ACTING FOR THE LOVE OF IT
Students: If you go to a K-12 school in America you’ll be lucky to have a theater program, even luckier to have an actual stage at your school and luckiest of all if you have a competent and dedicated acting teacher running it. Sadly, theater and the arts in education are not a priority in this country. I could go on about this aspect of the unfolding tragedy of American Education, but I won’t. The important thing is for you to take advantage of what opportunity that is available. Happily, you have lots of options, many of which cost you only time and gas money.
If you want to get art and theater into your life you will have to actively lobby for it. You can’t wait for it to come to you! You gotta step out and go for it or it will never happen. If you can get involved in theater at your school, go for it. Anything from plays, musicals to choirs and talent shows can be a great first step for someone curious about acting. See where it leads.
If there is nothing happening at your school, many towns have some kind of community theater you might check into. This will be run by stage enthusiasts who pour their hearts and souls into making shows for no money. Keeping such operations up and running financially is a perpetual challenge, as is keeping the cast together and rehearsing. Rehearsing a show probably takes a few hours a night rehearsing for maybe a couple months, which is a lot of time away from family and work, again for no money. This form of theater may operate with some assistance of city money, but they still must make enough box office to pay for the theater space.
A city might have a civic theater that may even be associated with a local college or university or that is otherwise at least partially city-financed that you can get involved with. This can be a great way to get exposure to more experienced performers and see what it’s all like without the cost of paying for a workshop or classes.
I have great fondness for school and community theater, as those involved are in it for the love of cooperative creativity and the stage. One can find artists of great skill and dedication in this realm who have much to teach. There is something pure and beautiful about local theater and I feel we frankly could use a lot more of this kind of thing in a country increasingly obsessed with superficial fame and the heartless extraction of wealth rather than focusing on the collaborative creativity that makes our world a better, more human place.
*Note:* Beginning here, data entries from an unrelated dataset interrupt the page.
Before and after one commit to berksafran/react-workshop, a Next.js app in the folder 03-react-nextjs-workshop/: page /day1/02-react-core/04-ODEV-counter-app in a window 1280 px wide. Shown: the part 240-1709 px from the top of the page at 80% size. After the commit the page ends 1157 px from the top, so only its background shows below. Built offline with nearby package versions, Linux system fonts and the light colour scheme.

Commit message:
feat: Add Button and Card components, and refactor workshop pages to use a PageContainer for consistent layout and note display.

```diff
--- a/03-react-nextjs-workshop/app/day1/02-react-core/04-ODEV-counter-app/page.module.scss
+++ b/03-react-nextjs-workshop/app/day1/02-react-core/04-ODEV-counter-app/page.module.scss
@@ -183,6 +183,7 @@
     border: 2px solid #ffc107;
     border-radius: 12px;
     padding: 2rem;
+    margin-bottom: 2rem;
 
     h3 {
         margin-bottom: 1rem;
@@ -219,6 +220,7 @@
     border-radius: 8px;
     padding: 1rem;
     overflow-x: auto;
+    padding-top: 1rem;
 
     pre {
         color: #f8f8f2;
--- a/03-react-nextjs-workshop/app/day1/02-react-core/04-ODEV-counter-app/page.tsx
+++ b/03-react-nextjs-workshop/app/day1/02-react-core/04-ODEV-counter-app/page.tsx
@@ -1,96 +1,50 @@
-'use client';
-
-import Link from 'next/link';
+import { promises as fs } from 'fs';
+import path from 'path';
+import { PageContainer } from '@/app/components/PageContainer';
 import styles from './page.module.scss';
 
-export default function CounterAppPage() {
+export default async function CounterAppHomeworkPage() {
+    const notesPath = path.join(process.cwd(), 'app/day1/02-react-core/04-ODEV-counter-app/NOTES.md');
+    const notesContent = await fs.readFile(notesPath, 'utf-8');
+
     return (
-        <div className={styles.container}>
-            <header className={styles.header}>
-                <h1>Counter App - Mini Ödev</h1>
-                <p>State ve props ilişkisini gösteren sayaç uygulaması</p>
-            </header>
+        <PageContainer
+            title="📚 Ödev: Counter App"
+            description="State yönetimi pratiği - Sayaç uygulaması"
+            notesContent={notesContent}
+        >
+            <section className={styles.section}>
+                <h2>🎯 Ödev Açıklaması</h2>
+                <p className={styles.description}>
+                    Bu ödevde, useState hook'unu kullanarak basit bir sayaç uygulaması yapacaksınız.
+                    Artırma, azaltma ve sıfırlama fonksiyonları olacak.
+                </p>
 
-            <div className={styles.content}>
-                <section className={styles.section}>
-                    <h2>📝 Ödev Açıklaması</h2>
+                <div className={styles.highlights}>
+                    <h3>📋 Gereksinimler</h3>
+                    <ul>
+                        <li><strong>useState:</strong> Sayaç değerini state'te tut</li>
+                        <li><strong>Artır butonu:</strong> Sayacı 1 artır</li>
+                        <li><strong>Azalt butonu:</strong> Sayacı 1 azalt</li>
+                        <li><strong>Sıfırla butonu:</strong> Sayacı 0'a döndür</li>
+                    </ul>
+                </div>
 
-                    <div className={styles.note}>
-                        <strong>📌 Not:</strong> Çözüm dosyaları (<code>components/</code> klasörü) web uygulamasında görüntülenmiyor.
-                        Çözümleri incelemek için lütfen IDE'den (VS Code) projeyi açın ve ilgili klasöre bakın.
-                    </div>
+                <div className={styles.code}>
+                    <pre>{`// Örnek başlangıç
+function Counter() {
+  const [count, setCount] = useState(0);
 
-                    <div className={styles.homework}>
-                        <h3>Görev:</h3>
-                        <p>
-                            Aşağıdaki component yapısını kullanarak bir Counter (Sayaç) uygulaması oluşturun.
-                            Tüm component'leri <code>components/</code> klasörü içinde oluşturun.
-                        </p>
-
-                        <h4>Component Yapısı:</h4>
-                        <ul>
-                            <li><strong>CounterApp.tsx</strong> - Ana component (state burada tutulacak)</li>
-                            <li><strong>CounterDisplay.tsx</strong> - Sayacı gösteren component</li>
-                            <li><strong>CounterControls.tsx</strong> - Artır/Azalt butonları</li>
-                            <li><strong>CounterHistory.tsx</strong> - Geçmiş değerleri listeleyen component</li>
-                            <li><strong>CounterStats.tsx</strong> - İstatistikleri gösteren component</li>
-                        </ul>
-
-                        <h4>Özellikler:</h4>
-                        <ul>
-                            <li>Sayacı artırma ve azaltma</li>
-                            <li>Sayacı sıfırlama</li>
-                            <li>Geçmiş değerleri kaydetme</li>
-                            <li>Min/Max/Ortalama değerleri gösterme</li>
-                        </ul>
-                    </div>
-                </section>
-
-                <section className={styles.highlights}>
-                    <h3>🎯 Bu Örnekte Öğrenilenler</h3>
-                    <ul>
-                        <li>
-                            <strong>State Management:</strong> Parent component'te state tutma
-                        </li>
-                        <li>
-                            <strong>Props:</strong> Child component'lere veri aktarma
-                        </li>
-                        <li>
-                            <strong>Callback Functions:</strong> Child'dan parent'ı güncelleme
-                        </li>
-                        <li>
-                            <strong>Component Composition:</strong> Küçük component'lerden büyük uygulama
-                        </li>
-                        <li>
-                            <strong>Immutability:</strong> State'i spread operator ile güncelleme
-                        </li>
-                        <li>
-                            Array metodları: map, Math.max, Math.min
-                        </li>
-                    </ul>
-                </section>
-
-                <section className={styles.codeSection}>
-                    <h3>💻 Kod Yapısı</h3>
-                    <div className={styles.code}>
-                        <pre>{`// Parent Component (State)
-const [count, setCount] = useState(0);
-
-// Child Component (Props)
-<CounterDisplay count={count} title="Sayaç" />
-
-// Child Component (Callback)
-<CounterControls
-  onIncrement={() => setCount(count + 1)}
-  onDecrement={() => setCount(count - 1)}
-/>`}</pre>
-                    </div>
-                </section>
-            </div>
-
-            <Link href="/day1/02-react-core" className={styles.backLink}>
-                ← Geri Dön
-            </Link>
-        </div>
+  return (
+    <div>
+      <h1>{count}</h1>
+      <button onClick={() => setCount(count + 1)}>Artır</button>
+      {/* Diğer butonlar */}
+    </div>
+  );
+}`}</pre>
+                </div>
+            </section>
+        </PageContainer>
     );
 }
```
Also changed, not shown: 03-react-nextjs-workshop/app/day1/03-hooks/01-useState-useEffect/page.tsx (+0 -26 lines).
Side note: The bane of this kind of amateur theater is the “theater critic.” I take a dim view of these types because they often stifle or destroy what they presume to criticize. These appointed “experts” are invested with a disproportionate amount of life-or-death power over the local theater arts scene, which often hangs on by a financial thread. The fate of a show’s run or even an entire theater company can rest in the opinion one such critic. My advice? Ignore the reviews and critics and just keep doing your best.